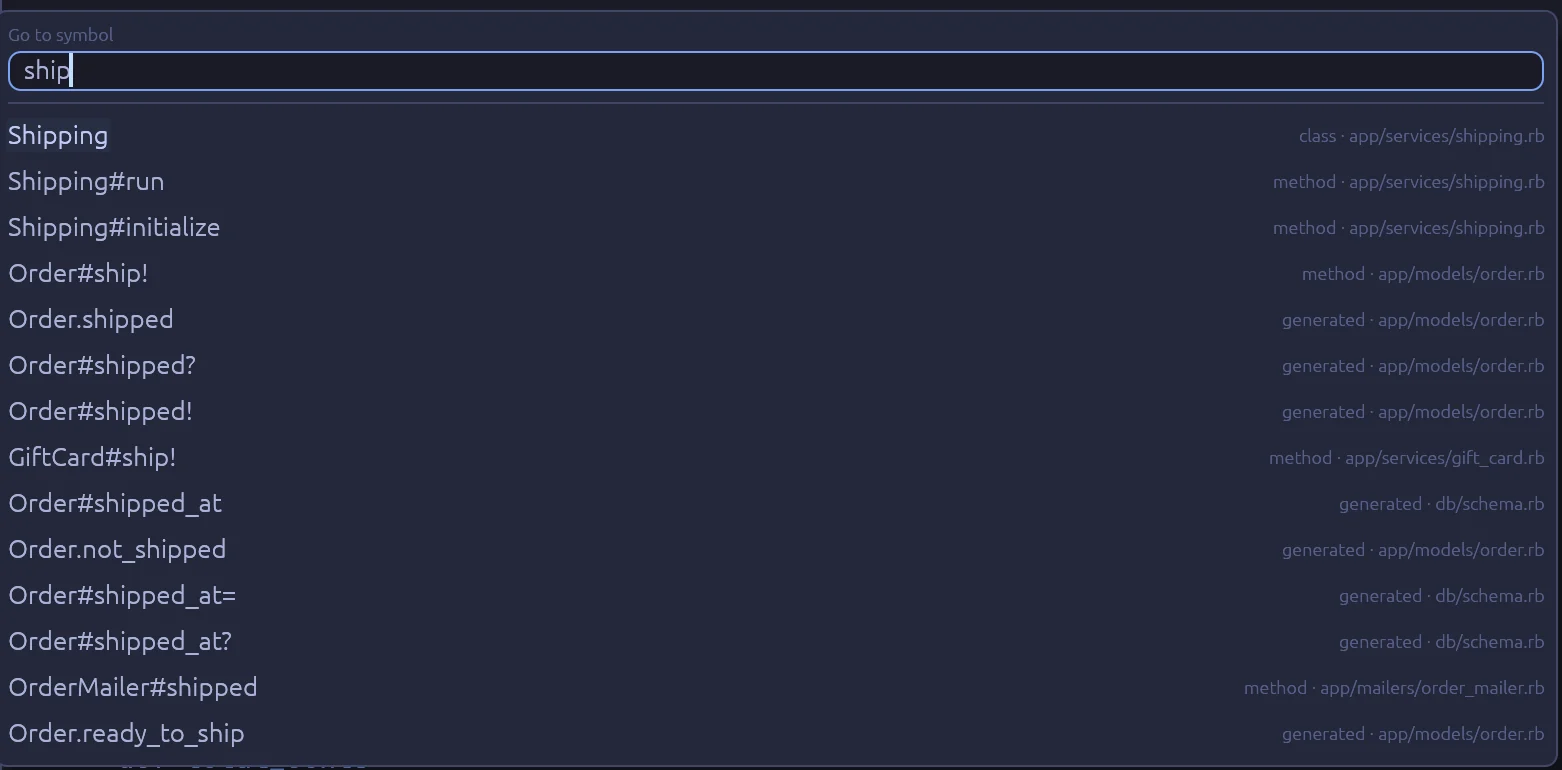
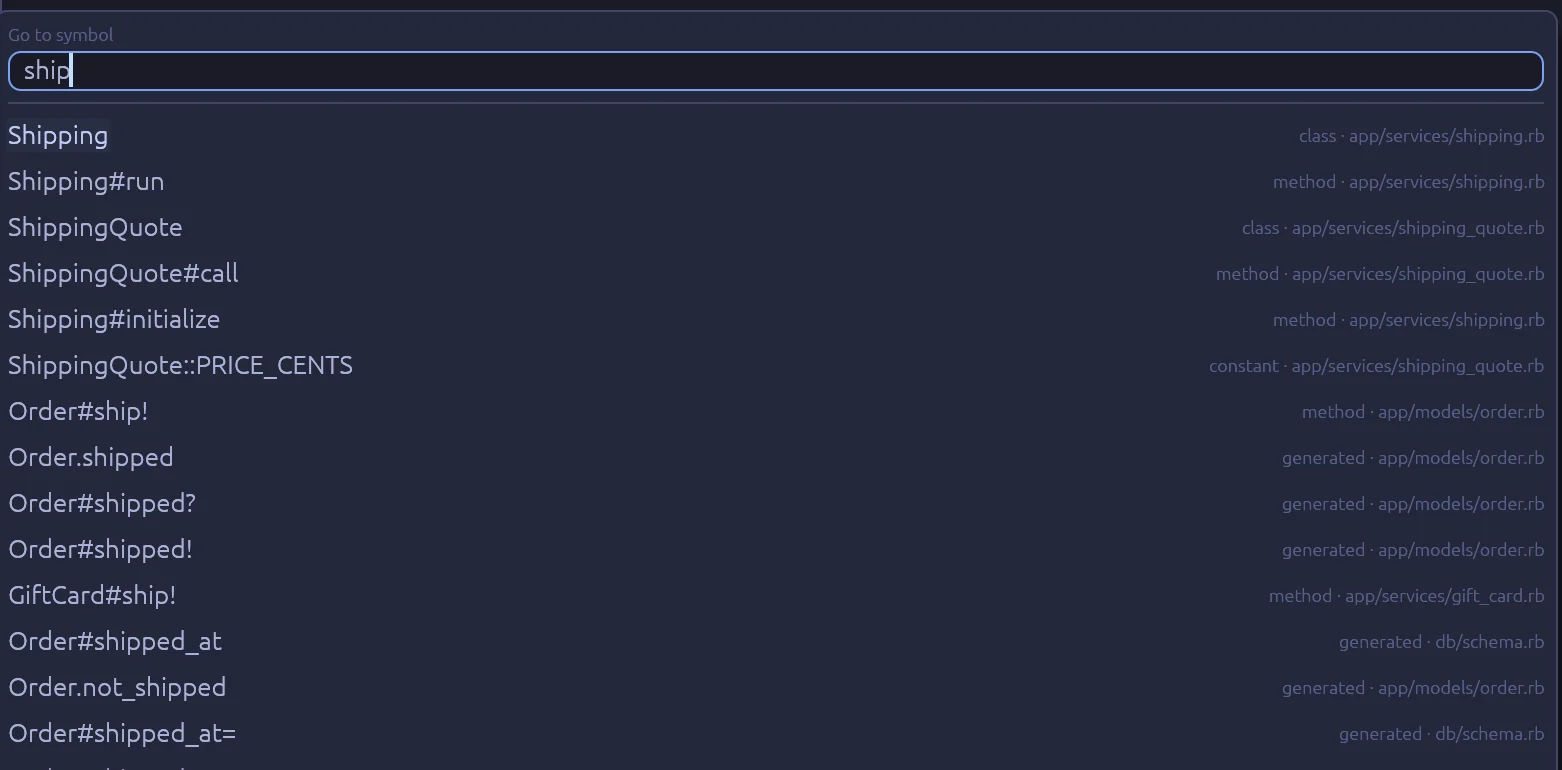
Let the Try it demo show more kinds of jump
The demo on the web page has tabs now: class and method, controller action
to view, partial, route helper, the usages of a constant, and a translation
key. Each tab is a real screenshot with a spot to click, and the result
after the click.

The shop app of the screenshot test has a Shop module with a constant and
three places that use it. All screenshots were made again.

diff --git a/webpage/index.html b/webpage/index.html
@@ -49,27 +49,75 @@
           </ul>
         </div>
 
-        <figure class="demo" id="demo" data-state="start">
+        <figure class="demo" id="demo" data-state="code">
+          <div class="demo-tabs" role="group" aria-label="Kinds of jump">
+            <button type="button" data-go="code" aria-pressed="true">Class and method</button>
+            <button type="button" data-go="view" aria-pressed="false">Controller to view</button>
+            <button type="button" data-go="partial" aria-pressed="false">Partial</button>
+            <button type="button" data-go="route" aria-pressed="false">Route helper</button>
+            <button type="button" data-go="constant" aria-pressed="false">Constant usages</button>
+            <button type="button" data-go="i18n" aria-pressed="false">Translation key</button>
+          </div>
           <div class="demo-frame">
-            <img src="img/shots/ctrl-hover.webp" data-for="start" width="2560" height="1520"
+            <img src="img/shots/ctrl-hover.webp" data-for="code" width="2560" height="1520"
                  alt="Rubyscope with app/services/shipping.rb open. Ctrl is held and the class name Order has an underline.">
-            <img src="img/shots/class-definition.webp" data-for="class" width="2560" height="1520" hidden loading="lazy"
+            <img src="img/shots/class-definition.webp" data-for="code-class" width="2560" height="1520" hidden loading="lazy"
                  alt="Rubyscope after the click: app/models/order.rb is open at class Order.">
-            <img src="img/shots/method-definition.webp" data-for="method" width="2560" height="1520" hidden loading="lazy"
+            <img src="img/shots/method-definition.webp" data-for="code-method" width="2560" height="1520" hidden loading="lazy"
                  alt="Rubyscope after the click: app/models/order.rb is open at def ship!.">
+            <img src="img/shots/try-view.webp" data-for="view" width="2560" height="1520" hidden loading="lazy"
+                 alt="Rubyscope with the orders controller open. Ctrl is held over the show action.">
+            <img src="img/shots/try-view-done.webp" data-for="view-done" width="2560" height="1520" hidden loading="lazy"
+                 alt="Rubyscope after the click: app/views/orders/show.html.erb is open.">
+            <img src="img/shots/try-partial.webp" data-for="partial" width="2560" height="1520" hidden loading="lazy"
+                 alt="Rubyscope with app/views/orders/show.html.erb open. Ctrl is held over the partial orders/line_item.">
+            <img src="img/shots/try-partial-done.webp" data-for="partial-done" width="2560" height="1520" hidden loading="lazy"
+                 alt="Rubyscope after the click: app/views/orders/_line_item.html.erb is open.">
+            <img src="img/shots/try-route.webp" data-for="route" width="2560" height="1520" hidden loading="lazy"
+                 alt="Rubyscope with the orders controller open. Ctrl is held over order_path.">
+            <img src="img/shots/try-route-done.webp" data-for="route-done" width="2560" height="1520" hidden loading="lazy"
+                 alt="Rubyscope after the click: config/routes.rb is open at resources :orders.">
+            <img src="img/shots/try-constant.webp" data-for="constant" width="2560" height="1520" hidden loading="lazy"
+                 alt="Rubyscope with app/models/shop.rb open. Ctrl is held over the constant FREE_SHIPPING_CENTS where it is defined.">
+            <img src="img/shots/try-constant-done.webp" data-for="constant-done" width="2560" height="1520" hidden loading="lazy"
+                 alt="Rubyscope after the click: the results panel lists 3 usages of Shop::FREE_SHIPPING_CENTS.">
+            <img src="img/shots/try-i18n.webp" data-for="i18n" width="2560" height="1520" hidden loading="lazy"
+                 alt="Rubyscope with the orders controller open. Ctrl is held over the lazy translation key .updated.">
+            <img src="img/shots/try-i18n-done.webp" data-for="i18n-done" width="2560" height="1520" hidden loading="lazy"
+                 alt="Rubyscope after the click: config/locales/en.yml is open at updated.">
 
-            <button class="spot" data-for="start" data-go="class" style="left:25.7%;top:31.3%;width:4.1%;height:3.8%"
+            <button class="spot" data-for="code" data-go="code-class" style="left:25.7%;top:31.3%;width:4.1%;height:3.8%"
                     aria-label="Ctrl+click Order"><span class="tip">Ctrl+click Order</span></button>
-            <button class="spot" data-for="start" data-go="method" style="left:31%;top:41.6%;width:4.2%;height:3.6%"
+            <button class="spot" data-for="code" data-go="code-method" style="left:31%;top:41.6%;width:4.2%;height:3.6%"
                     aria-label="Ctrl+click ship!"></button>
-            <button class="spot" data-for="class method" data-go="start" style="left:0.35%;top:0.5%;width:2.2%;height:3%"
+            <button class="spot" data-for="view" data-go="view-done" style="left:27.4%;top:31.9%;width:2.6%;height:3.4%" hidden
+                    aria-label="Ctrl+click show"><span class="tip">Ctrl+click show</span></button>
+            <button class="spot" data-for="partial" data-go="partial-done" style="left:39.2%;top:35.5%;width:11.8%;height:3.4%" hidden
+                    aria-label="Ctrl+click &quot;orders/line_item&quot;"><span class="tip">Ctrl+click "orders/line_item"</span></button>
+            <button class="spot" data-for="route" data-go="route-done" style="left:35.3%;top:62.7%;width:6.6%;height:3.4%" hidden
+                    aria-label="Ctrl+click order_path"><span class="tip">Ctrl+click order_path</span></button>
+            <button class="spot" data-for="constant" data-go="constant-done" style="left:24.2%;top:18.2%;width:12.5%;height:3.4%" hidden
+                    aria-label="Ctrl+click FREE_SHIPPING_CENTS"><span class="tip">Ctrl+click FREE_SHIPPING_CENTS</span></button>
+            <button class="spot" data-for="i18n" data-go="i18n-done" style="left:55%;top:62.7%;width:6.6%;height:3.4%" hidden
+                    aria-label="Ctrl+click &quot;.updated&quot;"><span class="tip">Ctrl+click ".updated"</span></button>
+            <button class="spot" data-for="code-class code-method view-done partial-done route-done constant-done i18n-done" data-go="back" style="left:0.35%;top:0.5%;width:2.2%;height:3%"
                     aria-label="Go back" hidden><span class="tip">Back</span></button>
           </div>
           <figcaption class="demo-bar">
-            <p data-for="start"><strong>Try it.</strong> This is a real screenshot. Ctrl is held, so <code>Order</code> has an underline. Click it, or click <code>ship!</code> lower down.</p>
-            <p data-for="class" hidden><strong>app/models/order.rb, line 2.</strong> The click found the class through Ruby's constant lookup. Use the back button in the top bar to return.</p>
-            <p data-for="method" hidden><strong>Order#ship!, line 22.</strong> Rubyscope knew that <code>order</code> is an <code>Order</code>, because it comes from <code>Order.ready_to_ship.find_each</code>.</p>
-            <button class="demo-reset" type="button" data-go="start" hidden>Start again</button>
+            <p data-for="code"><strong>Try it.</strong> These are real screenshots. Ctrl is held, so <code>Order</code> has an underline. Click it, or click <code>ship!</code> lower down. The tabs above show more kinds of jump.</p>
+            <p data-for="code-class" hidden><strong>app/models/order.rb, line 2.</strong> The click found the class through Ruby's constant lookup. Use the back button in the top bar to return.</p>
+            <p data-for="code-method" hidden><strong>Order#ship!, line 22.</strong> Rubyscope knew that <code>order</code> is an <code>Order</code>, because it comes from <code>Order.ready_to_ship.find_each</code>.</p>
+            <p data-for="view" hidden><strong>Try it.</strong> Ctrl is held over the <code>show</code> action in the orders controller. Click it to open its template.</p>
+            <p data-for="view-done" hidden><strong>app/views/orders/show.html.erb.</strong> The action opened its template. The bar above the code links back to <code>OrdersController#show</code>.</p>
+            <p data-for="partial" hidden><strong>Try it.</strong> Ctrl is held over a partial in a template. Click <code>"orders/line_item"</code>.</p>
+            <p data-for="partial-done" hidden><strong>app/views/orders/_line_item.html.erb.</strong> The partial name became its file, with the underscore and the template extension.</p>
+            <p data-for="route" hidden><strong>Try it.</strong> Ctrl is held over the route helper <code>order_path</code>. Click it.</p>
+            <p data-for="route-done" hidden><strong>config/routes.rb, line 2.</strong> <code>order_path</code> comes from <code>resources :orders</code>, so the click opens that line.</p>
+            <p data-for="constant" hidden><strong>Try it.</strong> This is where a constant is defined. Ctrl+click <code>FREE_SHIPPING_CENTS</code> to see where it is used.</p>
+            <p data-for="constant-done" hidden><strong>3 usages of Shop::FREE_SHIPPING_CENTS.</strong> A helper, a service and a spec. In the app, a click on a row opens that line, and "callers" goes one level up.</p>
+            <p data-for="i18n" hidden><strong>Try it.</strong> Ctrl is held over a lazy translation key in the update action. Click <code>".updated"</code>.</p>
+            <p data-for="i18n-done" hidden><strong>config/locales/en.yml, line 9.</strong> The lazy key <code>.updated</code> in <code>OrdersController#update</code> is <code>en.orders.update.updated</code>.</p>
+            <button class="demo-reset" type="button" data-go="back" hidden>Start again</button>
           </figcaption>
         </figure>
       </div>

diff --git a/webpage/js/site.js b/webpage/js/site.js
@@ -7,23 +7,30 @@ onScroll();
 
 // The demo shows one screenshot at a time. Every element with data-for
 // belongs to one or more states; a click on data-go moves to that state.
+// A state is a scene ("route") or a scene after its click ("route-done").
+// The tabs pick the scene; "back" returns to the start of the current scene.
 const demo = document.getElementById("demo");
 if (demo) {
+  const scene = () => demo.dataset.state.split("-")[0];
   const show = (state, focus) => {
+    if (state === "back") state = scene();
     demo.dataset.state = state;
-    demo.querySelectorAll("[data-for]").forEach((el) => {
+    demo.querySelectorAll(".demo-frame [data-for], .demo-bar [data-for]").forEach((el) => {
       el.hidden = !el.dataset.for.split(" ").includes(state);
     });
-    demo.querySelector(".demo-reset").hidden = state === "start";
+    demo.querySelectorAll(".demo-tabs [data-go]").forEach((tab) => {
+      tab.setAttribute("aria-pressed", tab.dataset.go === scene());
+    });
+    demo.querySelector(".demo-reset").hidden = state === scene();
     if (focus) demo.querySelector(`.spot:not([hidden])`)?.focus();
   };
   demo.addEventListener("click", (event) => {
     const go = event.target.closest("[data-go]");
-    if (go) show(go.dataset.go, event.detail === 0);
+    if (go) show(go.dataset.go, event.detail === 0 && !go.closest(".demo-tabs"));
   });
   // The mouse back button returns, as in the app.
   demo.addEventListener("mouseup", (event) => {
-    if (event.button === 3 && demo.dataset.state !== "start") show("start");
+    if (event.button === 3 && demo.dataset.state !== scene()) show("back");
   });
 }
 

diff --git a/webpage/css/site.css b/webpage/css/site.css
@@ -340,6 +340,37 @@ pre .c {
   margin-top: clamp(2.5rem, 6vw, 4rem);
 }
 
+.demo-tabs {
+  display: flex;
+  flex-wrap: wrap;
+  gap: 0.5rem;
+  margin-bottom: 1rem;
+}
+
+.demo-tabs button {
+  padding: 0.45rem 0.9rem;
+  border: 1px solid var(--rule);
+  border-radius: 999px;
+  background: none;
+  color: var(--ink-2);
+  font: inherit;
+  font-size: var(--step--1);
+  font-weight: 600;
+  cursor: pointer;
+  transition: background-color 120ms, color 120ms, border-color 120ms;
+}
+
+.demo-tabs button:hover {
+  border-color: var(--ink-2);
+  color: var(--ink);
+}
+
+.demo-tabs button[aria-pressed="true"] {
+  border-color: var(--ruby);
+  background: var(--ruby);
+  color: #fff;
+}
+
 .demo-frame {
   position: relative;
   overflow: hidden;

diff --git a/crates/app/src/shots.rs b/crates/app/src/shots.rs
@@ -170,6 +170,44 @@ class Shipping
 end
 "#;
 
+const SHOP: &str = r#"# Settings of the shop.
+module Shop
+  CURRENCY = "EUR"
+  FREE_SHIPPING_CENTS = 5_000
+end
+"#;
+
+const SHIPPING_QUOTE: &str = r#"# The shipping price of an order, in cents.
+class ShippingQuote
+  PRICE_CENTS = 490
+
+  def call(order)
+    return 0 if order.total_cents >= Shop::FREE_SHIPPING_CENTS
+
+    PRICE_CENTS
+  end
+end
+"#;
+
+const ORDERS_HELPER: &str = r#"module OrdersHelper
+  # How much more the customer has to buy to ship for free.
+  def free_shipping_gap(order)
+    gap = Shop::FREE_SHIPPING_CENTS - order.total_cents
+    number_to_currency([gap, 0].max / 100.0, unit: Shop::CURRENCY)
+  end
+end
+"#;
+
+const SHIPPING_QUOTE_SPEC: &str = r#"require "rails_helper"
+
+RSpec.describe ShippingQuote do
+  it "ships for free from the limit up" do
+    order = build(:order, total_cents: Shop::FREE_SHIPPING_CENTS)
+    expect(described_class.new.call(order)).to eq(0)
+  end
+end
+"#;
+
 const STEPS: &[Step] = &[
     (
         "Ada Novak",
@@ -240,6 +278,10 @@ const STEPS: &[Step] = &[
             ),
             ("app/services/gift_card.rb", "class GiftCard\n  # Ships a gift card.\n  def ship!\n  end\nend\n"),
             ("app/services/fulfil.rb", "class Fulfil\n  def call(item)\n    item.ship!\n  end\nend\n"),
+            ("app/models/shop.rb", SHOP),
+            ("app/services/shipping_quote.rb", SHIPPING_QUOTE),
+            ("app/helpers/orders_helper.rb", ORDERS_HELPER),
+            ("spec/services/shipping_quote_spec.rb", SHIPPING_QUOTE_SPEC),
         ],
     ),
 ];
@@ -304,6 +346,22 @@ fn point(h: &Harness<'static, App>, line: usize, col: usize) -> Pos2 {
     let t = h.state().current().expect("a tab");
     let (origin, row_h, char_w, first) = t.layout.expect("drawn");
     Pos2::new(origin.x + (col as f32 - 0.5) * char_w, origin.y + (line - 1 - first) as f32 * row_h + row_h * 0.35)
+}
+
+/// Prints where a name is in the window, in percent, for a click spot on the web page.
+fn spot(h: &Harness<'static, App>, name: &str, line: usize, col: usize, len: usize) {
+    let t = h.state().current().expect("a tab");
+    let (origin, row_h, char_w, first) = t.layout.expect("drawn");
+    let (w, ht) = (1280.0, 760.0);
+    let x = origin.x + (col as f32 - 1.0) * char_w;
+    let y = origin.y + (line - 1 - first) as f32 * row_h;
+    println!(
+        "spot {name}: left:{:.1}%;top:{:.1}%;width:{:.1}%;height:{:.1}%",
+        x / w * 100.0,
+        y / ht * 100.0,
+        len as f32 * char_w / w * 100.0,
+        row_h / ht * 100.0
+    );
 }
 
 fn open(h: &mut Harness<'static, App>, root: &Path, rel: &str) {
@@ -415,6 +473,25 @@ fn shots() {
     open(&mut h, &root, "app/models/order.rb");
     ctrl_click(&mut h, 2, 9);
     shot(&mut h, "usages");
+
+    // The "Try it" demo on the web page: one scene per kind of jump, each a
+    // whole window before and after the click.
+    let scenes: &[(&str, &str, usize, usize, usize)] = &[
+        ("view", "app/controllers/orders_controller.rb", 8, 7, 4),
+        ("partial", "app/views/orders/show.html.erb", 8, 25, 18),
+        ("route", "app/controllers/orders_controller.rb", 17, 19, 10),
+        ("constant", "app/models/shop.rb", 4, 3, 19),
+        ("i18n", "app/controllers/orders_controller.rb", 17, 49, 10),
+    ];
+    for &(name, file, line, col, len) in scenes {
+        let mut h = harness(&root);
+        open(&mut h, &root, file);
+        ctrl_hover(&mut h, line, col + 2);
+        spot(&h, name, line, col, len);
+        shot(&mut h, &format!("try-{name}"));
+        ctrl_click(&mut h, line, col + 2);
+        shot(&mut h, &format!("try-{name}-done"));
+    }
 
     // Git blame.
     let mut h = harness(&root);

diff --git a/webpage/bin/crop.py b/webpage/bin/crop.py
@@ -31,6 +31,10 @@ CROPS = {
     "commands": (518, 64, 2080, 880),
     "go-to-file": (518, 110, 2080, 330),
 }
+# The scenes of the "Try it" demo: the whole window, before and after the click.
+for scene in ("view", "partial", "route", "constant", "i18n"):
+    CROPS[f"try-{scene}"] = FULL
+    CROPS[f"try-{scene}-done"] = FULL
 
 
 def main(raw: Path, out: Path) -> None:

diff --git a/webpage/README.md b/webpage/README.md
@@ -62,3 +62,7 @@ Font has every symbol the window uses.
 
 When a screenshot changes size, update the `width` and `height` of its
 `img` tag.
+
+The "Try it" demo has one tab per kind of jump. Its click spots are
+percent boxes over the screenshot; `bin/shots` prints them as
+`spot <scene>: left:…`, to copy into the `style` of each `.spot` button.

****

(Work request) Copy each line of the entries in which the string "scenes" is found.

(Result)
+    let scenes: &[(&str, &str, usize, usize, usize)] = &[
+    for &(name, file, line, col, len) in scenes {
+# The scenes of the "Try it" demo: the whole window, before and after the click.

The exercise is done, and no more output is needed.